DATASET RECORDS:

BEGIN

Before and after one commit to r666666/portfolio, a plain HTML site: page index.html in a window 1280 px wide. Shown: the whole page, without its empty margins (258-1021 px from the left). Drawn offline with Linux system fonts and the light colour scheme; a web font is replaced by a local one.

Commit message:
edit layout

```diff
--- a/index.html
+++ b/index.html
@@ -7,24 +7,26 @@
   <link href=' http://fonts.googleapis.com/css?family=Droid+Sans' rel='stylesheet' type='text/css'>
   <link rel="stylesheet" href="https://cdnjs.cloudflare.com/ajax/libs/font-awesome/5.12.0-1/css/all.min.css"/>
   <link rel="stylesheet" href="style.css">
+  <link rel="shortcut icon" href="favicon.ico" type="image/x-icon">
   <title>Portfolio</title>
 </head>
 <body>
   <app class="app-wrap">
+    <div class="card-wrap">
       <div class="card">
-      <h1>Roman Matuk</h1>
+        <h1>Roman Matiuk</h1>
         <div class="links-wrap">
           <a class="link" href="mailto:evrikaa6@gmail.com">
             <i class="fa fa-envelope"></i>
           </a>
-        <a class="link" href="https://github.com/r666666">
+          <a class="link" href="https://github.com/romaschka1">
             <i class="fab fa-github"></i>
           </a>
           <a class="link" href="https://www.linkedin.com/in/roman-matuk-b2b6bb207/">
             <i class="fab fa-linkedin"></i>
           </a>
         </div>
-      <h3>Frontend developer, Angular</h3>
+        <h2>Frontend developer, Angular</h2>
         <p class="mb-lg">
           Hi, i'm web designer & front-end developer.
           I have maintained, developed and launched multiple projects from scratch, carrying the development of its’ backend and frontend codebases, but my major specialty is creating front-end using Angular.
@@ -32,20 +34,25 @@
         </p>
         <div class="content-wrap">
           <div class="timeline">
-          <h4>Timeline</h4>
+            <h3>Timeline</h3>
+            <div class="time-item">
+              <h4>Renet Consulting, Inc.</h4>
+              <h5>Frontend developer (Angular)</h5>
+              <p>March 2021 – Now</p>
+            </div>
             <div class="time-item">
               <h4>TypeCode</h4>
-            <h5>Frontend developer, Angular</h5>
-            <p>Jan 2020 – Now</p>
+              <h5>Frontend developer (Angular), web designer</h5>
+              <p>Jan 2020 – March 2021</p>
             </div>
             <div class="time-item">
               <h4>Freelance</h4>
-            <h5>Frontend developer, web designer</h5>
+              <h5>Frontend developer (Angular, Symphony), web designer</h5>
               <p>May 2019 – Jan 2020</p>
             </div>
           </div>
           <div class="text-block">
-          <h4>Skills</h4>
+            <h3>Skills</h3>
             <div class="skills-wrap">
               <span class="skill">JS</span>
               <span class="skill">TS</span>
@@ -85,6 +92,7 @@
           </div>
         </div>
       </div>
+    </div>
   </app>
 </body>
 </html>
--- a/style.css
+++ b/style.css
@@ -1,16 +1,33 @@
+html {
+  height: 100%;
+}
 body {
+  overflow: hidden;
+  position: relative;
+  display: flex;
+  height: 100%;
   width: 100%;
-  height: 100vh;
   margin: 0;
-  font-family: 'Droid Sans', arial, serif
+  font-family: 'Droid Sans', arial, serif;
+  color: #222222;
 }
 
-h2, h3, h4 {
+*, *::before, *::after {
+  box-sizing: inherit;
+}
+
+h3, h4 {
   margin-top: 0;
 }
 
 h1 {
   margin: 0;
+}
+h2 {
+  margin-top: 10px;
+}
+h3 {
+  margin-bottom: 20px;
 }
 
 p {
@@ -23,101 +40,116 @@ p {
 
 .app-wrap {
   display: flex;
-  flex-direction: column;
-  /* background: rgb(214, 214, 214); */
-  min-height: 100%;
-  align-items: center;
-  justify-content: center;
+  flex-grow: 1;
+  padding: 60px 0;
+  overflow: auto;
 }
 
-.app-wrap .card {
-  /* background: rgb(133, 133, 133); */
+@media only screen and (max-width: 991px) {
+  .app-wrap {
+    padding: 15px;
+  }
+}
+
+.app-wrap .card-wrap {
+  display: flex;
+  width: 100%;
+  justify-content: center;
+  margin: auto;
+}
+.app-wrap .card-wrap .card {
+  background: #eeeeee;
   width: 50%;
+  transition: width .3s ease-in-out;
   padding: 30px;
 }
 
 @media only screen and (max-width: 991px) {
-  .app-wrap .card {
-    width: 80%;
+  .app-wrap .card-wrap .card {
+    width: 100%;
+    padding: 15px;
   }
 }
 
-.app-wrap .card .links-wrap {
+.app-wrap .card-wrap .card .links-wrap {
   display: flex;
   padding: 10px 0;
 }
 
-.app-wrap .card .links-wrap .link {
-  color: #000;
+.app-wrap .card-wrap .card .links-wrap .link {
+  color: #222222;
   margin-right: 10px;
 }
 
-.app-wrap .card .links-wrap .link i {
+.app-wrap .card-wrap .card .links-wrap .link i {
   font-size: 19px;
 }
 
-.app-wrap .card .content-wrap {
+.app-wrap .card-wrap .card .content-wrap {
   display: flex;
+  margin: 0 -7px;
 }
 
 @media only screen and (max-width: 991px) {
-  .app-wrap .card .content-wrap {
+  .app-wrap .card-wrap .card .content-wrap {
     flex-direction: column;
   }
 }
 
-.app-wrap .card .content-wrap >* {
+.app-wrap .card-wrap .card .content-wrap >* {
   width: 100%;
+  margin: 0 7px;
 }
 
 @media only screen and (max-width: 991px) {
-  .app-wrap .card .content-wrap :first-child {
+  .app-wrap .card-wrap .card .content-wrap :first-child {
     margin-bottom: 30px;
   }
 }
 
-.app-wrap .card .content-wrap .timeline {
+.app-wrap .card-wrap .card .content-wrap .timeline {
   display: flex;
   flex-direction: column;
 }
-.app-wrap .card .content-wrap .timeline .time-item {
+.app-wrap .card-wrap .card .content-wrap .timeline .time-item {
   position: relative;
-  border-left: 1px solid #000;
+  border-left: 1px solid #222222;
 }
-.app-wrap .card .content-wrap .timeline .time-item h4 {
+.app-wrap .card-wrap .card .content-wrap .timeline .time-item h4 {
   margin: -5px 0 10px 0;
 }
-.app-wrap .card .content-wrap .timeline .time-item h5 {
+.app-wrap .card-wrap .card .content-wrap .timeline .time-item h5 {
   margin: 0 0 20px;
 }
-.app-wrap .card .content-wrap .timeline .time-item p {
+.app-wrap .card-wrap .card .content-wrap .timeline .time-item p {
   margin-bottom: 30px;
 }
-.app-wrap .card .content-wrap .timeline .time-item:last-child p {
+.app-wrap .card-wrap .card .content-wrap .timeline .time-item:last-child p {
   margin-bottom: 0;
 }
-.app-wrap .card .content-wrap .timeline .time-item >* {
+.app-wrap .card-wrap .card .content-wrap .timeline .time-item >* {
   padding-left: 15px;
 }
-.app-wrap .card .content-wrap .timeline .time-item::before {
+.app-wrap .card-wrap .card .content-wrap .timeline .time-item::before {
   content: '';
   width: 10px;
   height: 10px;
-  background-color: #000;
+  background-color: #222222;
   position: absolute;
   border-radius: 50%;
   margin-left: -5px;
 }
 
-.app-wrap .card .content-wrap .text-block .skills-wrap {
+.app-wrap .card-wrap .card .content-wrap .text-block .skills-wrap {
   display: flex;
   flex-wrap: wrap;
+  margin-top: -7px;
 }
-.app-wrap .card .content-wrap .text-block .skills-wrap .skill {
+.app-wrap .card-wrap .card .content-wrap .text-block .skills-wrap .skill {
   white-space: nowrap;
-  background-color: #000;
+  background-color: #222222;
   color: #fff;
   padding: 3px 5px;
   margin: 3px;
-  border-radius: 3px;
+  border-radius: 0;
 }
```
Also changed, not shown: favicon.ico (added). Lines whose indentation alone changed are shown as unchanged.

END

PROBLEM TO WORK ON: An exact copy of every line above is what this asks for.

ANSWER TO THE EXERCISE:
Before and after one commit to r666666/portfolio, a plain HTML site: page index.html in a window 1280 px wide. Shown: the whole page, without its empty margins (258-1021 px from the left). Drawn offline with Linux system fonts and the light colour scheme; a web font is replaced by a local one.

Commit message:
edit layout

```diff
--- a/index.html
+++ b/index.html
@@ -7,24 +7,26 @@
   <link href=' http://fonts.googleapis.com/css?family=Droid+Sans' rel='stylesheet' type='text/css'>
   <link rel="stylesheet" href="https://cdnjs.cloudflare.com/ajax/libs/font-awesome/5.12.0-1/css/all.min.css"/>
   <link rel="stylesheet" href="style.css">
+  <link rel="shortcut icon" href="favicon.ico" type="image/x-icon">
   <title>Portfolio</title>
 </head>
 <body>
   <app class="app-wrap">
+    <div class="card-wrap">
       <div class="card">
-      <h1>Roman Matuk</h1>
+        <h1>Roman Matiuk</h1>
         <div class="links-wrap">
           <a class="link" href="mailto:evrikaa6@gmail.com">
             <i class="fa fa-envelope"></i>
           </a>
-        <a class="link" href="https://github.com/r666666">
+          <a class="link" href="https://github.com/romaschka1">
             <i class="fab fa-github"></i>
           </a>
           <a class="link" href="https://www.linkedin.com/in/roman-matuk-b2b6bb207/">
             <i class="fab fa-linkedin"></i>
           </a>
         </div>
-      <h3>Frontend developer, Angular</h3>
+        <h2>Frontend developer, Angular</h2>
         <p class="mb-lg">
           Hi, i'm web designer & front-end developer.
           I have maintained, developed and launched multiple projects from scratch, carrying the development of its’ backend and frontend codebases, but my major specialty is creating front-end using Angular.
@@ -32,20 +34,25 @@
         </p>
         <div class="content-wrap">
           <div class="timeline">
-          <h4>Timeline</h4>
+            <h3>Timeline</h3>
+            <div class="time-item">
+              <h4>Renet Consulting, Inc.</h4>
+              <h5>Frontend developer (Angular)</h5>
+              <p>March 2021 – Now</p>
+            </div>
             <div class="time-item">
               <h4>TypeCode</h4>
-            <h5>Frontend developer, Angular</h5>
-            <p>Jan 2020 – Now</p>
+              <h5>Frontend developer (Angular), web designer</h5>
+              <p>Jan 2020 – March 2021</p>
             </div>
             <div class="time-item">
               <h4>Freelance</h4>
-            <h5>Frontend developer, web designer</h5>
+              <h5>Frontend developer (Angular, Symphony), web designer</h5>
               <p>May 2019 – Jan 2020</p>
             </div>
           </div>
           <div class="text-block">
-          <h4>Skills</h4>
+            <h3>Skills</h3>
             <div class="skills-wrap">
               <span class="skill">JS</span>
               <span class="skill">TS</span>
@@ -85,6 +92,7 @@
           </div>
         </div>
       </div>
+    </div>
   </app>
 </body>
 </html>
--- a/style.css
+++ b/style.css
@@ -1,16 +1,33 @@
+html {
+  height: 100%;
+}
 body {
+  overflow: hidden;
+  position: relative;
+  display: flex;
+  height: 100%;
   width: 100%;
-  height: 100vh;
   margin: 0;
-  font-family: 'Droid Sans', arial, serif
+  font-family: 'Droid Sans', arial, serif;
+  color: #222222;
 }
 
-h2, h3, h4 {
+*, *::before, *::after {
+  box-sizing: inherit;
+}
+
+h3, h4 {
   margin-top: 0;
 }
 
 h1 {
   margin: 0;
+}
+h2 {
+  margin-top: 10px;
+}
+h3 {
+  margin-bottom: 20px;
 }
 
 p {
@@ -23,101 +40,116 @@ p {
 
 .app-wrap {
   display: flex;
-  flex-direction: column;
-  /* background: rgb(214, 214, 214); */
-  min-height: 100%;
-  align-items: center;
-  justify-content: center;
+  flex-grow: 1;
+  padding: 60px 0;
+  overflow: auto;
 }
 
-.app-wrap .card {
-  /* background: rgb(133, 133, 133); */
+@media only screen and (max-width: 991px) {
+  .app-wrap {
+    padding: 15px;
+  }
+}
+
+.app-wrap .card-wrap {
+  display: flex;
+  width: 100%;
+  justify-content: center;
+  margin: auto;
+}
+.app-wrap .card-wrap .card {
+  background: #eeeeee;
   width: 50%;
+  transition: width .3s ease-in-out;
   padding: 30px;
 }
 
 @media only screen and (max-width: 991px) {
-  .app-wrap .card {
-    width: 80%;
+  .app-wrap .card-wrap .card {
+    width: 100%;
+    padding: 15px;
   }
 }
 
-.app-wrap .card .links-wrap {
+.app-wrap .card-wrap .card .links-wrap {
   display: flex;
   padding: 10px 0;
 }
 
-.app-wrap .card .links-wrap .link {
-  color: #000;
+.app-wrap .card-wrap .card .links-wrap .link {
+  color: #222222;
   margin-right: 10px;
 }
 
-.app-wrap .card .links-wrap .link i {
+.app-wrap .card-wrap .card .links-wrap .link i {
   font-size: 19px;
 }
 
-.app-wrap .card .content-wrap {
+.app-wrap .card-wrap .card .content-wrap {
   display: flex;
+  margin: 0 -7px;
 }
 
 @media only screen and (max-width: 991px) {
-  .app-wrap .card .content-wrap {
+  .app-wrap .card-wrap .card .content-wrap {
     flex-direction: column;
   }
 }
 
-.app-wrap .card .content-wrap >* {
+.app-wrap .card-wrap .card .content-wrap >* {
   width: 100%;
+  margin: 0 7px;
 }
 
 @media only screen and (max-width: 991px) {
-  .app-wrap .card .content-wrap :first-child {
+  .app-wrap .card-wrap .card .content-wrap :first-child {
     margin-bottom: 30px;
   }
 }
 
-.app-wrap .card .content-wrap .timeline {
+.app-wrap .card-wrap .card .content-wrap .timeline {
   display: flex;
   flex-direction: column;
 }
-.app-wrap .card .content-wrap .timeline .time-item {
+.app-wrap .card-wrap .card .content-wrap .timeline .time-item {
   position: relative;
-  border-left: 1px solid #000;
+  border-left: 1px solid #222222;
 }
-.app-wrap .card .content-wrap .timeline .time-item h4 {
+.app-wrap .card-wrap .card .content-wrap .timeline .time-item h4 {
   margin: -5px 0 10px 0;
 }
-.app-wrap .card .content-wrap .timeline .time-item h5 {
+.app-wrap .card-wrap .card .content-wrap .timeline .time-item h5 {
   margin: 0 0 20px;
 }
-.app-wrap .card .content-wrap .timeline .time-item p {
+.app-wrap .card-wrap .card .content-wrap .timeline .time-item p {
   margin-bottom: 30px;
 }
-.app-wrap .card .content-wrap .timeline .time-item:last-child p {
+.app-wrap .card-wrap .card .content-wrap .timeline .time-item:last-child p {
   margin-bottom: 0;
 }
-.app-wrap .card .content-wrap .timeline .time-item >* {
+.app-wrap .card-wrap .card .content-wrap .timeline .time-item >* {
   padding-left: 15px;
 }
-.app-wrap .card .content-wrap .timeline .time-item::before {
+.app-wrap .card-wrap .card .content-wrap .timeline .time-item::before {
   content: '';
   width: 10px;
   height: 10px;
-  background-color: #000;
+  background-color: #222222;
   position: absolute;
   border-radius: 50%;
   margin-left: -5px;
 }
 
-.app-wrap .card .content-wrap .text-block .skills-wrap {
+.app-wrap .card-wrap .card .content-wrap .text-block .skills-wrap {
   display: flex;
   flex-wrap: wrap;
+  margin-top: -7px;
 }
-.app-wrap .card .content-wrap .text-block .skills-wrap .skill {
+.app-wrap .card-wrap .card .content-wrap .text-block .skills-wrap .skill {
   white-space: nowrap;
-  background-color: #000;
+  background-color: #222222;
   color: #fff;
   padding: 3px 5px;
   margin: 3px;
-  border-radius: 3px;
+  border-radius: 0;
 }
```
Also changed, not shown: favicon.ico (added). Lines whose indentation alone changed are shown as unchanged.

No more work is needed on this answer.